Following yesterday’s encounter with Japanese whaling vessel Nisshin Maru, wherein environmental activist group Sea Shepherd saw damages made to their ships the Steve Irwin and the Bob Barker, its captain Paul Watson told Australian Associated Press (AAP) that they expect the Southern Ocean whale-hunting season to be cut short. "The ICR (Japanese Institute for Cetacean Research) has announced a temporary halt in their whaling operations, which over the last few years usually means they're ending it for the season."
Paul Watson, the founder the of environmental activist group Sea Shepherd, has released a statement claiming that they have been rammed twice by the factory ship from Japan's whaling fleet, the Nisshin Maru, in the Southern Ocean waters. He adds that there have not been any injuries, and that everyone is ok, but the Steve Irwin vessel was hit in the stern, while the Bob Barker was also rammed and is taking on water in the engine compartment. Sea Shepherd also alleges that the Japan Coast Guard is throwing "concussion grenades" at the anti-whaling group.

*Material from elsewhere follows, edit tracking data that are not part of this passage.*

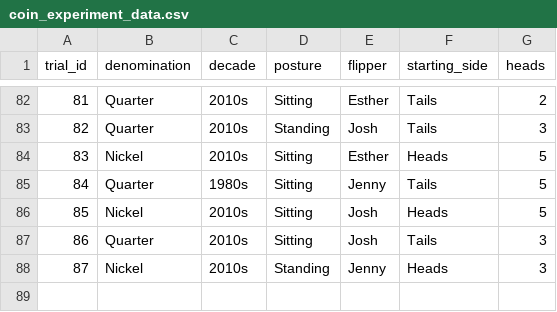
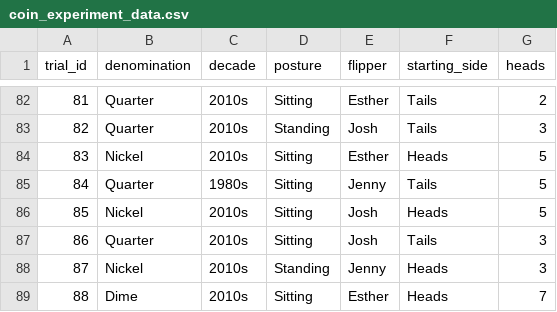
Before and after one commit to jlee2843/830-coin-fairness, a CSV file: data/coin_experiment_data.csv, drawn as a sheet; only a part is shown, gaps mark what is left out.

Commit message:
Update coin data 2026-07-12T22:21:04

```diff
--- a/data/coin_experiment_data.csv
+++ b/data/coin_experiment_data.csv
@@ -88 +88,2 @@ trial_id,denomination,decade,posture,flipper,starting_side,heads
 87,Nickel,2010s,Standing,Jenny,Heads,3
+88,Dime,2010s,Sitting,Esther,Heads,7
```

Environmental extremist and anti-whaling group Sea Shepherd has issued a statement that accuses Japan's fleet of spilling oil in Australian waters. Using four vessels to try to obstruct Japan's yearly whale hunt in the Southern Ocean, Sea Shepherd says it has collected samples from the oil slick it discovered on Sunday near the Sun Laurel, the whaling fleet's re-supply ship. In addition, the group says one of Japan's harpoon ships has tried to crash into them as they prevented the transfer of a dead whale to the Nisshin Maru mothership.

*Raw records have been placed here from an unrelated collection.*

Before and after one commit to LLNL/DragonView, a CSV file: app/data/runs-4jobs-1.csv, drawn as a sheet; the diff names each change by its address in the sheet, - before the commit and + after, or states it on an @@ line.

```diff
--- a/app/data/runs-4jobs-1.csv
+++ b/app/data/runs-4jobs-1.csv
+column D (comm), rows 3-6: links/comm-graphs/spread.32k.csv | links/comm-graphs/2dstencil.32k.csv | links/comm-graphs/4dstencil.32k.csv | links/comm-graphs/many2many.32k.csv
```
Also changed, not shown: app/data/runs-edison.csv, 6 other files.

Activist group Sea Shepherd says that is has located the key resupply ship for Japan's whaling fleet, the Sun Laurel, and plans to prevent any of the nation's vessels from refueling. The 5,700 ton tanker ship is said to have been found in the Southern Ocean, roughly 1,250 nautical miles south of Western Australia.